(Le Mars) — For the past 40 years, Mark Hentges of Le Mars has responded to the call to fight fires, perform rescues, help at vehicle accidents, detect natural gas and propane leaks, investigate a build up of carbon monoxide in homes, act upon and clean up a hazard materials spill, and a whole list of
other duties and responsibilities of being a member of the Le Mars Fire and Rescue Department. On Thursday, January 23rd, Hentges turned in his firefighter helmet and turnout gear as he officially retired as a firefighter. Hentges rose to the rank of captain, and for a time, also as the assistant chief with the department, and worked with three different fire chiefs. He tells what got him interested in becoming a firefighter.
At the time Hentges first started as a Le Mars firefighter, the fire station was located on the north end of Central Avenue, or what now is the Turn Around Dance Academy. He says because of the proximity of his employment with the Le Mars Daily Sentinel to the then fire station, he would often be able to be the first one on the scene of an emergency.
Hentges says he has seen far too many vehicle accidents during his career as a fire and rescue member, and they all seem to blend together in his memory. But, he does recall, specifically, three incidents involving fires or explosions.
The retiring firefighter says he always wanted to extend a hand to those that faced adversity either through a home fire, or a tragic vehicle accident, or any other emergency.
Fortunately, according to Hentges, the greatest changes that have occurred over his 40-year career is the equipment used has become safer.
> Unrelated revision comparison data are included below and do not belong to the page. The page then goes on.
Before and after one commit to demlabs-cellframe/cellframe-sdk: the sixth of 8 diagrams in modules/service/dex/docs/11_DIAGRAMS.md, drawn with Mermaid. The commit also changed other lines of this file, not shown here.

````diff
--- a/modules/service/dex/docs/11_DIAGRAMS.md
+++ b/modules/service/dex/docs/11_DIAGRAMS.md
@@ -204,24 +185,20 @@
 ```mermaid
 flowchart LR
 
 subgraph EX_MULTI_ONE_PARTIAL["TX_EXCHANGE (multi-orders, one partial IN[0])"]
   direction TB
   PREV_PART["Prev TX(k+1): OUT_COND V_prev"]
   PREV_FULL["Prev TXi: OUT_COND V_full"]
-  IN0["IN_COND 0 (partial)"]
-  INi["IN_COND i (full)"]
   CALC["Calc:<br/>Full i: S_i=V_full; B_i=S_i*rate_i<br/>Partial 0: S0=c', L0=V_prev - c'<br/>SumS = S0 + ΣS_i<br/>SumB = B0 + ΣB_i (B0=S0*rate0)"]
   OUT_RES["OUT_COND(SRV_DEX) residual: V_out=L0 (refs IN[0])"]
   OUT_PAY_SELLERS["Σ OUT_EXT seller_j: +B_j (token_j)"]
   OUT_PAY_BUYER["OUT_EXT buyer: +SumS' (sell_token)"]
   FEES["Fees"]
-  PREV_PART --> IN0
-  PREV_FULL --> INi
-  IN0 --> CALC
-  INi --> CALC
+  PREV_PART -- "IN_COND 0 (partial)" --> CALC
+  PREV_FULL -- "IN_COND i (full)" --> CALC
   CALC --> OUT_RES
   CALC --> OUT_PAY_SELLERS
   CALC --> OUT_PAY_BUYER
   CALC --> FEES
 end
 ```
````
He says the turn-out clothing gear is safer, along with the air packs and oxygen masks worn into fires and other dangerous situations have become better for the firefighter. He recalls the time when the Le Mars Fire and Rescue Department acquired its first ladder truck, and the trucks since that time that have been added to the fleet.
Hentges says he will not miss waking up in the middle of the night to respond to a vehicle accident, or a fire. However, he will miss the brotherhood and camaraderie and “family atmosphere” he had with his fellow firefighters.
Hentges is pleased to have his son, and sons-in-law carry on the tradition as they too have become full-time firefighters and paramedics in central Iowa. Le Mars Firefighter Number 31 is now officially off duty.